WHAT YOU HAVE TO DO: Repeat every record exactly as given.

::::::::

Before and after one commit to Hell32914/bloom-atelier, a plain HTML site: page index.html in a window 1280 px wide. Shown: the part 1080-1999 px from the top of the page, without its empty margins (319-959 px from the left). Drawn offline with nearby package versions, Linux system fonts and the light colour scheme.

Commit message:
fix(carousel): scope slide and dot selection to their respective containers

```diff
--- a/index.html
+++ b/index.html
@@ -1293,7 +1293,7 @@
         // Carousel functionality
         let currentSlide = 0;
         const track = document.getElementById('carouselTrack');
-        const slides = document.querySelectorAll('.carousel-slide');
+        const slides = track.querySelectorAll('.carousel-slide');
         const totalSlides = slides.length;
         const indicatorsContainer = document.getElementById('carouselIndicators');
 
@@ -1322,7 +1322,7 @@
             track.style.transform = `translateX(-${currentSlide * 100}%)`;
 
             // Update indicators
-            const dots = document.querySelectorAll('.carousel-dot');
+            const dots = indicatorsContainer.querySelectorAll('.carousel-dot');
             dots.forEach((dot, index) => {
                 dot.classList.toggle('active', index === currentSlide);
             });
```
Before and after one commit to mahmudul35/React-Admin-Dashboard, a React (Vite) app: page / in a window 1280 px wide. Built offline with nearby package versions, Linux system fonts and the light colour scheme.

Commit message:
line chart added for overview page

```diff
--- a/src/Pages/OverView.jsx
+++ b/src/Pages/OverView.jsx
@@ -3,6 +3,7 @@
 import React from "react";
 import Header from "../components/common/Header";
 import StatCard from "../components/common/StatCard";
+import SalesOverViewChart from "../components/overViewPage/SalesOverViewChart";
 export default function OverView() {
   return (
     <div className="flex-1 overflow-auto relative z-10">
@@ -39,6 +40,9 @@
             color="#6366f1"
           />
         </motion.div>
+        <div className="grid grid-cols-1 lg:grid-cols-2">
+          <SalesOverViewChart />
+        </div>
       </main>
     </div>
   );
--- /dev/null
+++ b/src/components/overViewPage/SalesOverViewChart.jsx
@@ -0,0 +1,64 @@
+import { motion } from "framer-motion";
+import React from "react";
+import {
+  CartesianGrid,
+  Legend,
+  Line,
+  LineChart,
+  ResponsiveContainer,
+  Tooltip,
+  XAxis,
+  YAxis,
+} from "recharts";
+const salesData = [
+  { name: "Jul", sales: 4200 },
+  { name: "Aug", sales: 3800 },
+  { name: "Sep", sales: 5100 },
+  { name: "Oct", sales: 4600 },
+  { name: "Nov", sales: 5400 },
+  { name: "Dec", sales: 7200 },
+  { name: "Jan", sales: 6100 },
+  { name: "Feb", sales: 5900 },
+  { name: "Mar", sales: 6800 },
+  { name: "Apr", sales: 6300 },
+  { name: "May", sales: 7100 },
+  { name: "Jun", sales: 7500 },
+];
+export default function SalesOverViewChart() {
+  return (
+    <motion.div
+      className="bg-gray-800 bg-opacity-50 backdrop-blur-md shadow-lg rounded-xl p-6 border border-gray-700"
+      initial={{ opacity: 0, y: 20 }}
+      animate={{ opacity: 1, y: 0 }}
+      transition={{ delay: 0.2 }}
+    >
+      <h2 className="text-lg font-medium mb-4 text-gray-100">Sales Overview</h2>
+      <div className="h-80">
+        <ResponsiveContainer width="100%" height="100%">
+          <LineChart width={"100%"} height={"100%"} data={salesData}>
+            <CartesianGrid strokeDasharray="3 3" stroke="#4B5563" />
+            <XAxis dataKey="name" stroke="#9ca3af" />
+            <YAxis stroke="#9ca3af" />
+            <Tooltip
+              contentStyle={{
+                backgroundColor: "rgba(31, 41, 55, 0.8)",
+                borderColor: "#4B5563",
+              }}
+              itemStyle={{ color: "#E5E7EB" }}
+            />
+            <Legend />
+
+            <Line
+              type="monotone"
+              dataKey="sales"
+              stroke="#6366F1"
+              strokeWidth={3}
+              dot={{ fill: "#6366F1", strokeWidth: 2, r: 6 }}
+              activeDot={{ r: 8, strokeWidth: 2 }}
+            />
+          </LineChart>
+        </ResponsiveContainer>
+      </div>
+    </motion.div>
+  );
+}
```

::::::::

YOUR SOLUTION:
Before and after one commit to Hell32914/bloom-atelier, a plain HTML site: page index.html in a window 1280 px wide. Shown: the part 1080-1999 px from the top of the page, without its empty margins (319-959 px from the left). Drawn offline with nearby package versions, Linux system fonts and the light colour scheme.

Commit message:
fix(carousel): scope slide and dot selection to their respective containers

```diff
--- a/index.html
+++ b/index.html
@@ -1293,7 +1293,7 @@
         // Carousel functionality
         let currentSlide = 0;
         const track = document.getElementById('carouselTrack');
-        const slides = document.querySelectorAll('.carousel-slide');
+        const slides = track.querySelectorAll('.carousel-slide');
         const totalSlides = slides.length;
         const indicatorsContainer = document.getElementById('carouselIndicators');
 
@@ -1322,7 +1322,7 @@
             track.style.transform = `translateX(-${currentSlide * 100}%)`;
 
             // Update indicators
-            const dots = document.querySelectorAll('.carousel-dot');
+            const dots = indicatorsContainer.querySelectorAll('.carousel-dot');
             dots.forEach((dot, index) => {
                 dot.classList.toggle('active', index === currentSlide);
             });
```
Before and after one commit to mahmudul35/React-Admin-Dashboard, a React (Vite) app: page / in a window 1280 px wide. Built offline with nearby package versions, Linux system fonts and the light colour scheme.

Commit message:
line chart added for overview page

```diff
--- a/src/Pages/OverView.jsx
+++ b/src/Pages/OverView.jsx
@@ -3,6 +3,7 @@
 import React from "react";
 import Header from "../components/common/Header";
 import StatCard from "../components/common/StatCard";
+import SalesOverViewChart from "../components/overViewPage/SalesOverViewChart";
 export default function OverView() {
   return (
     <div className="flex-1 overflow-auto relative z-10">
@@ -39,6 +40,9 @@
             color="#6366f1"
           />
         </motion.div>
+        <div className="grid grid-cols-1 lg:grid-cols-2">
+          <SalesOverViewChart />
+        </div>
       </main>
     </div>
   );
--- /dev/null
+++ b/src/components/overViewPage/SalesOverViewChart.jsx
@@ -0,0 +1,64 @@
+import { motion } from "framer-motion";
+import React from "react";
+import {
+  CartesianGrid,
+  Legend,
+  Line,
+  LineChart,
+  ResponsiveContainer,
+  Tooltip,
+  XAxis,
+  YAxis,
+} from "recharts";
+const salesData = [
+  { name: "Jul", sales: 4200 },
+  { name: "Aug", sales: 3800 },
+  { name: "Sep", sales: 5100 },
+  { name: "Oct", sales: 4600 },
+  { name: "Nov", sales: 5400 },
+  { name: "Dec", sales: 7200 },
+  { name: "Jan", sales: 6100 },
+  { name: "Feb", sales: 5900 },
+  { name: "Mar", sales: 6800 },
+  { name: "Apr", sales: 6300 },
+  { name: "May", sales: 7100 },
+  { name: "Jun", sales: 7500 },
+];
+export default function SalesOverViewChart() {
+  return (
+    <motion.div
+      className="bg-gray-800 bg-opacity-50 backdrop-blur-md shadow-lg rounded-xl p-6 border border-gray-700"
+      initial={{ opacity: 0, y: 20 }}
+      animate={{ opacity: 1, y: 0 }}
+      transition={{ delay: 0.2 }}
+    >
+      <h2 className="text-lg font-medium mb-4 text-gray-100">Sales Overview</h2>
+      <div className="h-80">
+        <ResponsiveContainer width="100%" height="100%">
+          <LineChart width={"100%"} height={"100%"} data={salesData}>
+            <CartesianGrid strokeDasharray="3 3" stroke="#4B5563" />
+            <XAxis dataKey="name" stroke="#9ca3af" />
+            <YAxis stroke="#9ca3af" />
+            <Tooltip
+              contentStyle={{
+                backgroundColor: "rgba(31, 41, 55, 0.8)",
+                borderColor: "#4B5563",
+              }}
+              itemStyle={{ color: "#E5E7EB" }}
+            />
+            <Legend />
+
+            <Line
+              type="monotone"
+              dataKey="sales"
+              stroke="#6366F1"
+              strokeWidth={3}
+              dot={{ fill: "#6366F1", strokeWidth: 2, r: 6 }}
+              activeDot={{ r: 8, strokeWidth: 2 }}
+            />
+          </LineChart>
+        </ResponsiveContainer>
+      </div>
+    </motion.div>
+  );
+}
```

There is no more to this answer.